A browning east-THE HINDU-28-02-2020
The Eastern Ghats are spread across 75,000 sq. km. from Odisha to southern Tamil Nadu.The region receives an annual average rainfall of 1,200 mm to 1,500 mm. The discontinuous mountain range is mainly composed of deciduous forests.The Eastern Ghats play an important role in:
If the Western Ghats are the crown jewels of India’s natural heritage, the Eastern Ghats spread across some 75,000 sq. In these mountains exist a reservoir of about 3,000 flowering plant species, nearly 100 of them endemic, occurring in the dry deciduous, moist deciduous and semi-evergreen landscapes. Many animals, including tigers and elephants, and some 400 bird species are found in these discontinuous forests that receive an annual average rainfall of 1,200 mm to 1,500 mm. Crucially, many parts, primarily in Odisha, Andhra Pradesh and Tamil Nadu, provide forest produce and ecosystem services to millions.

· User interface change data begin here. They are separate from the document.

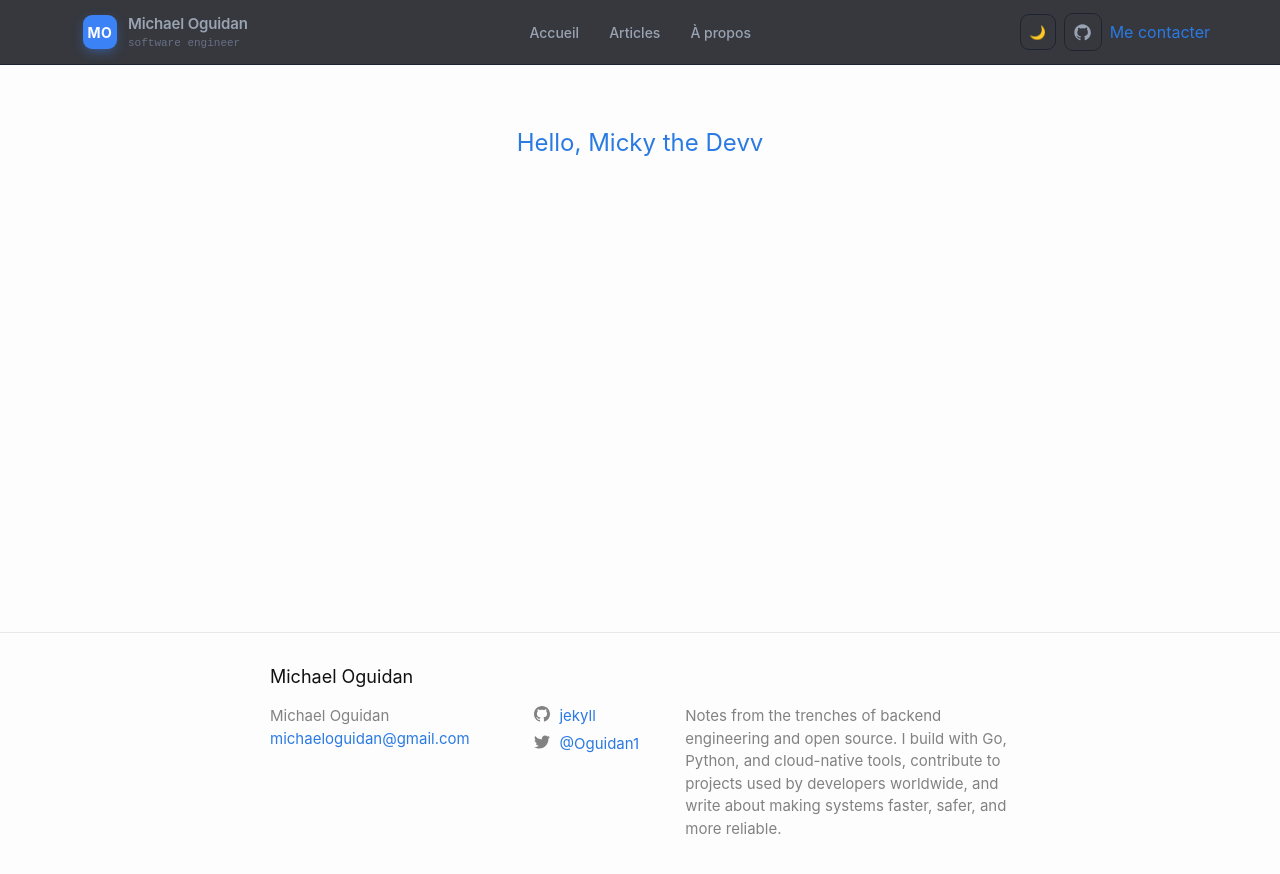
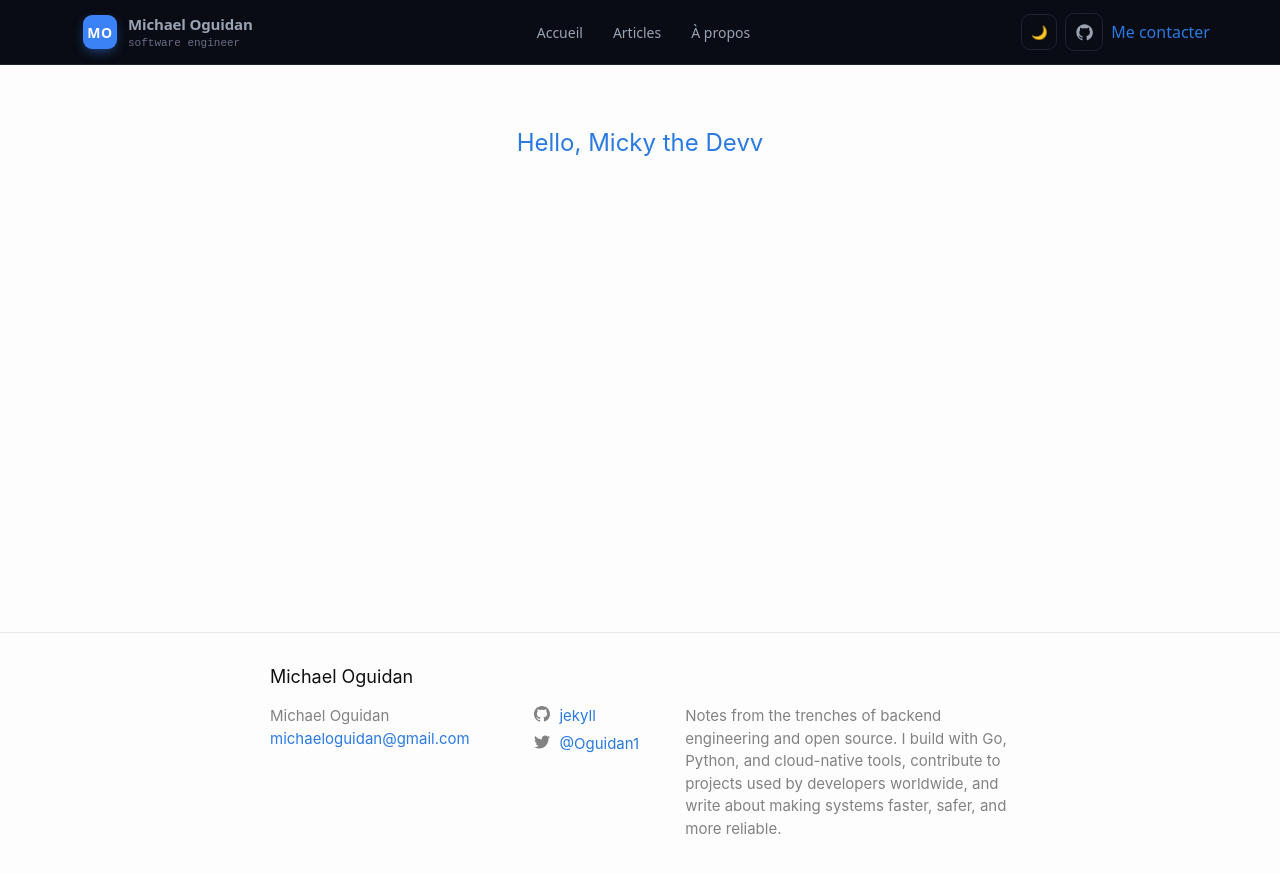
Before and after one commit to Oguidan/MichaelOguidan, a Jekyll site: the page built from index.html, in a window 1280 px wide. Shown: the top 874 px of the page. Built offline with Jekyll 4.4.1, drawn with Linux system fonts in a browser that asks for light colours.

Commit message:
Add missing styles for dark theme to ensure consistency

```diff
--- a/_sass/micky/_base.scss
+++ b/_sass/micky/_base.scss
@@ -36,6 +36,7 @@
 }
 
 .dark {
+  font-family: 'IBM Plex Sans', system-ui, sans-serif;
   --bg: #0a0d14;
   --surface: #11151f;
   --surface2: #181d29;
@@ -49,6 +50,9 @@
   --shadow: 0 1px 2px rgba(0, 0, 0, .5), 0 18px 40px -18px rgba(0, 0, 0, .7);
   --code: #0c111c;
   --codetx: #cdd6e6;
+  color: var(--text);
+  background: var(--bg);
+  transition: background .35s ease, color .35s ease;
 }
 
 .mono {
```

Given the key functions that the lands perform, in modulating climate, fostering biodiversity and providing sustenance, new research findings arguing that the Ghats face a serious threat from climate change, and temperature variations are a cause for worry. Existing data point to the impoverishment of areas experiencing rainfall reduction in the driest quarter of the year and a rise in seasonal temperature, through reduced plant species diversity and a dominant role for herbs over trees. India is committed, under the Paris Agreement on Climate Change, to create an additional carbon sink of 2. 5 to 3 billion tonnes through enhanced forest and tree cover.
Yet, forest protection policies have often failed dismally. By some estimates, the Ghats have shrunk by 16% over the past century, and just one region, Papikonda National Park, lost about 650 sq.